Sure Explorer would win goal
NYT, Sept. 18, 1915(Front p.)
McConnell, Stefansson’s Secretary, Never Lost Hope in the Darkest Hour.
A WIZARD OF THE NORTH
Former Assoiciate Says Expedition’s Leader Keeps His Bearings in Blinding Storms.

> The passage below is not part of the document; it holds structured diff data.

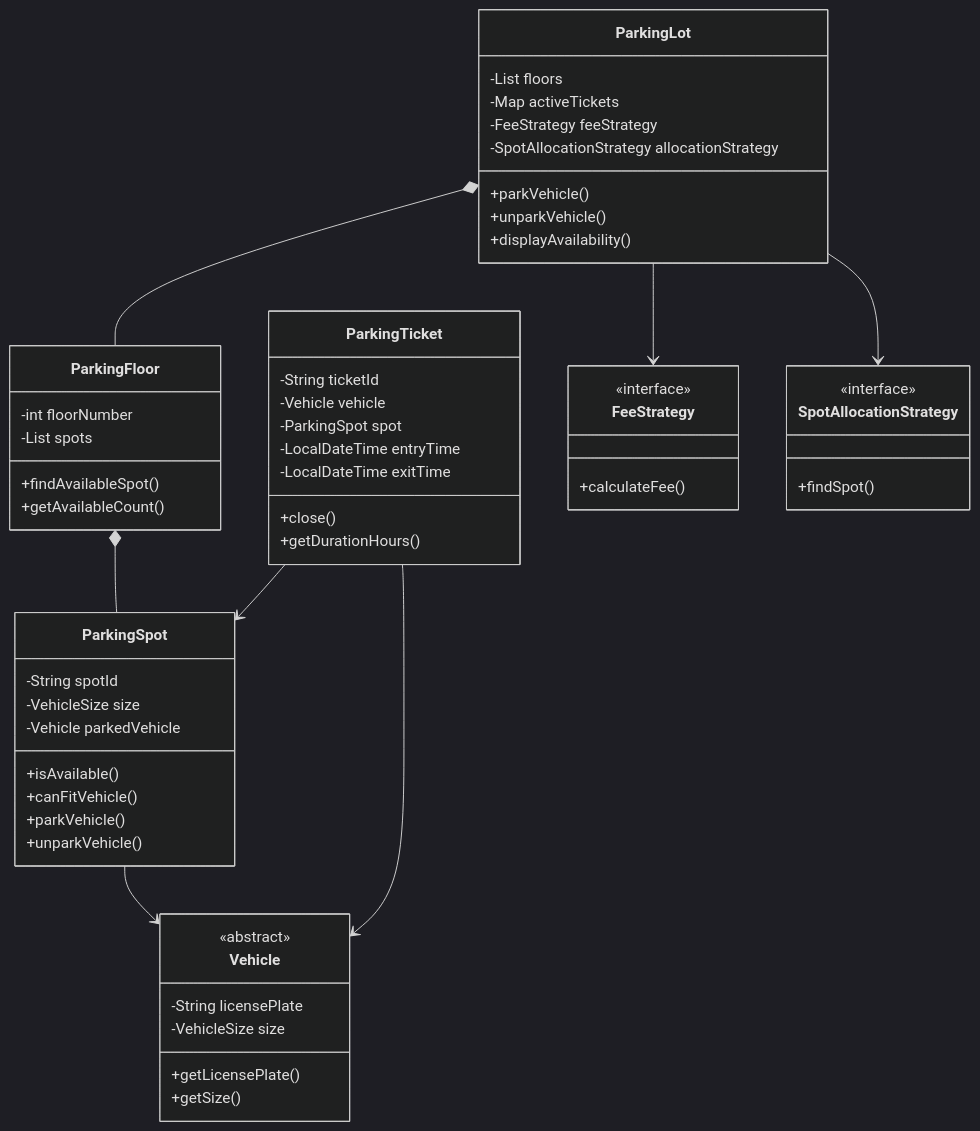
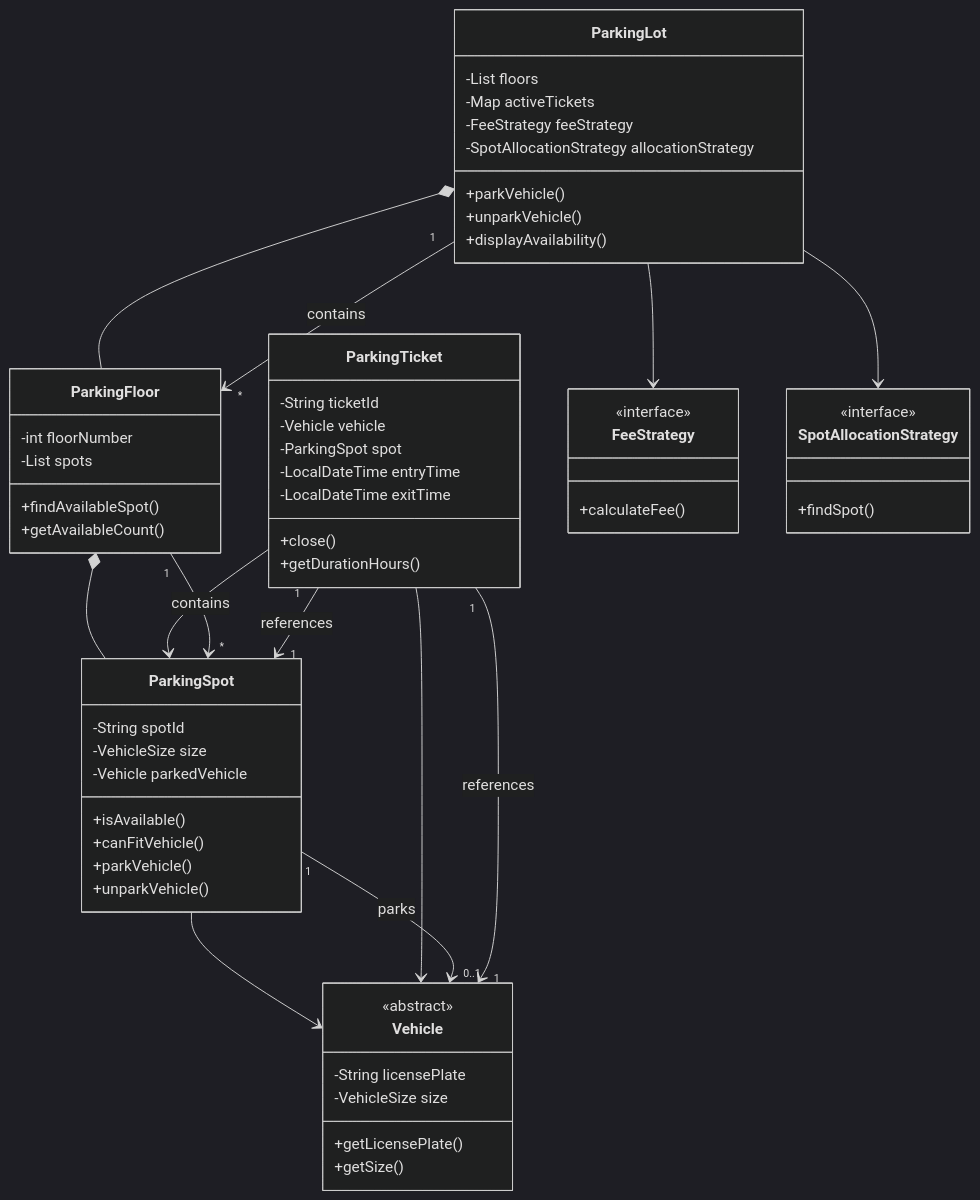
One commit to mthaiseer/springcloud-systemdesign-notes changed the seventh of 19 diagrams in LLD_NOTES/lld_visual_java_reference_mermaid_full_implementation.md. Above: the diagram before and after it, drawn with Mermaid (dark theme). The commit also changed other lines of this file, not shown here.

````diff
--- a/LLD_NOTES/lld_visual_java_reference_mermaid_full_implementation.md
+++ b/LLD_NOTES/lld_visual_java_reference_mermaid_full_implementation.md
@@ -1286,58 +1493,64 @@
 ```mermaid
 classDiagram
   class ParkingLot {
     -List floors
     -Map activeTickets
     -FeeStrategy feeStrategy
     -SpotAllocationStrategy allocationStrategy
     +parkVehicle()
     +unparkVehicle()
     +displayAvailability()
   }
   class ParkingFloor {
     -int floorNumber
     -List spots
     +findAvailableSpot()
     +getAvailableCount()
   }
   class ParkingSpot {
     -String spotId
     -VehicleSize size
     -Vehicle parkedVehicle
     +isAvailable()
     +canFitVehicle()
     +parkVehicle()
     +unparkVehicle()
   }
   class Vehicle {
     <<abstract>>
     -String licensePlate
     -VehicleSize size
     +getLicensePlate()
     +getSize()
   }
   class ParkingTicket {
     -String ticketId
     -Vehicle vehicle
     -ParkingSpot spot
     -LocalDateTime entryTime
     -LocalDateTime exitTime
     +close()
     +getDurationHours()
   }
   class FeeStrategy {
     <<interface>>
     +calculateFee()
   }
   class SpotAllocationStrategy {
     <<interface>>
     +findSpot()
   }
   ParkingLot *-- ParkingFloor
   ParkingFloor *-- ParkingSpot
   ParkingSpot --> Vehicle
   ParkingTicket --> Vehicle
   ParkingTicket --> ParkingSpot
   ParkingLot --> FeeStrategy
   ParkingLot --> SpotAllocationStrategy
+  %% Cardinality relationships
+  ParkingLot "1" --> "*" ParkingFloor : contains
+  ParkingFloor "1" --> "*" ParkingSpot : contains
+  ParkingSpot "1" --> "0..1" Vehicle : parks
+  ParkingTicket "1" --> "1" Vehicle : references
+  ParkingTicket "1" --> "1" ParkingSpot : references
 ```
````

One man whose belief that Stefansson was alive never wavered was Burt M. McConnell, the explorer’s secretary, who accompanied him on the Karluk and was with him on April 7, 1914, when Stefansson started into the unexplored north with his two companions. When McConnell came to New York to organize measures for the relief of the explorer he was told by leading explorers and representatives of scientific societies that there was not a chance that Stefansson would com out of the arctic region. They were sure he was dead.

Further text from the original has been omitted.